Dataset records:
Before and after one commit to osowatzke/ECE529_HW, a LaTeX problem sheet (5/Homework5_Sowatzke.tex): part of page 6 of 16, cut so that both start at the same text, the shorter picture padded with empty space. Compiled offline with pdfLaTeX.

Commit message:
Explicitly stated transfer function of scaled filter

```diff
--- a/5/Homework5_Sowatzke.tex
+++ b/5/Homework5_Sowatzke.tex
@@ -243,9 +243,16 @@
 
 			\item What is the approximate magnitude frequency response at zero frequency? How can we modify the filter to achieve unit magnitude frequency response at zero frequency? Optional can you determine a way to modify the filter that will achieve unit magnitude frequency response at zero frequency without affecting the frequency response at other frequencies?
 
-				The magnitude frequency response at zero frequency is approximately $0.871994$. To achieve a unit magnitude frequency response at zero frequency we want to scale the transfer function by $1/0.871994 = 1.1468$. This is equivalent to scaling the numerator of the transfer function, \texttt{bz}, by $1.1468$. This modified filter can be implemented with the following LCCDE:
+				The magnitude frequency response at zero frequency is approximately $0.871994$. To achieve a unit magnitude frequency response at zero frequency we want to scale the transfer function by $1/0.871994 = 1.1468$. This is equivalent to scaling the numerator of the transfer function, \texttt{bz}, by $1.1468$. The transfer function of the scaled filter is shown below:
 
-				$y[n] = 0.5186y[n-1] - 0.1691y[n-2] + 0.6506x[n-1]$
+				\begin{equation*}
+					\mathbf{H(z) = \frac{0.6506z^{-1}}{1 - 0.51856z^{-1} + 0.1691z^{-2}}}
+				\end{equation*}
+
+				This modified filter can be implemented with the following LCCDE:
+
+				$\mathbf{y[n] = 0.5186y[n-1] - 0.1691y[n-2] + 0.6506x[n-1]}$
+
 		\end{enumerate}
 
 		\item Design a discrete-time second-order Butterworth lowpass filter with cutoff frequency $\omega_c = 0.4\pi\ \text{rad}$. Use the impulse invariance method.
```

What needs to be done -
Taking the records above as input, show every line in which the word "texttt" is present.

Written response -
-				The magnitude frequency response at zero frequency is approximately $0.871994$. To achieve a unit magnitude frequency response at zero frequency we want to scale the transfer function by $1/0.871994 = 1.1468$. This is equivalent to scaling the numerator of the transfer function, \texttt{bz}, by $1.1468$. This modified filter can be implemented with the following LCCDE:
+				The magnitude frequency response at zero frequency is approximately $0.871994$. To achieve a unit magnitude frequency response at zero frequency we want to scale the transfer function by $1/0.871994 = 1.1468$. This is equivalent to scaling the numerator of the transfer function, \texttt{bz}, by $1.1468$. The transfer function of the scaled filter is shown below:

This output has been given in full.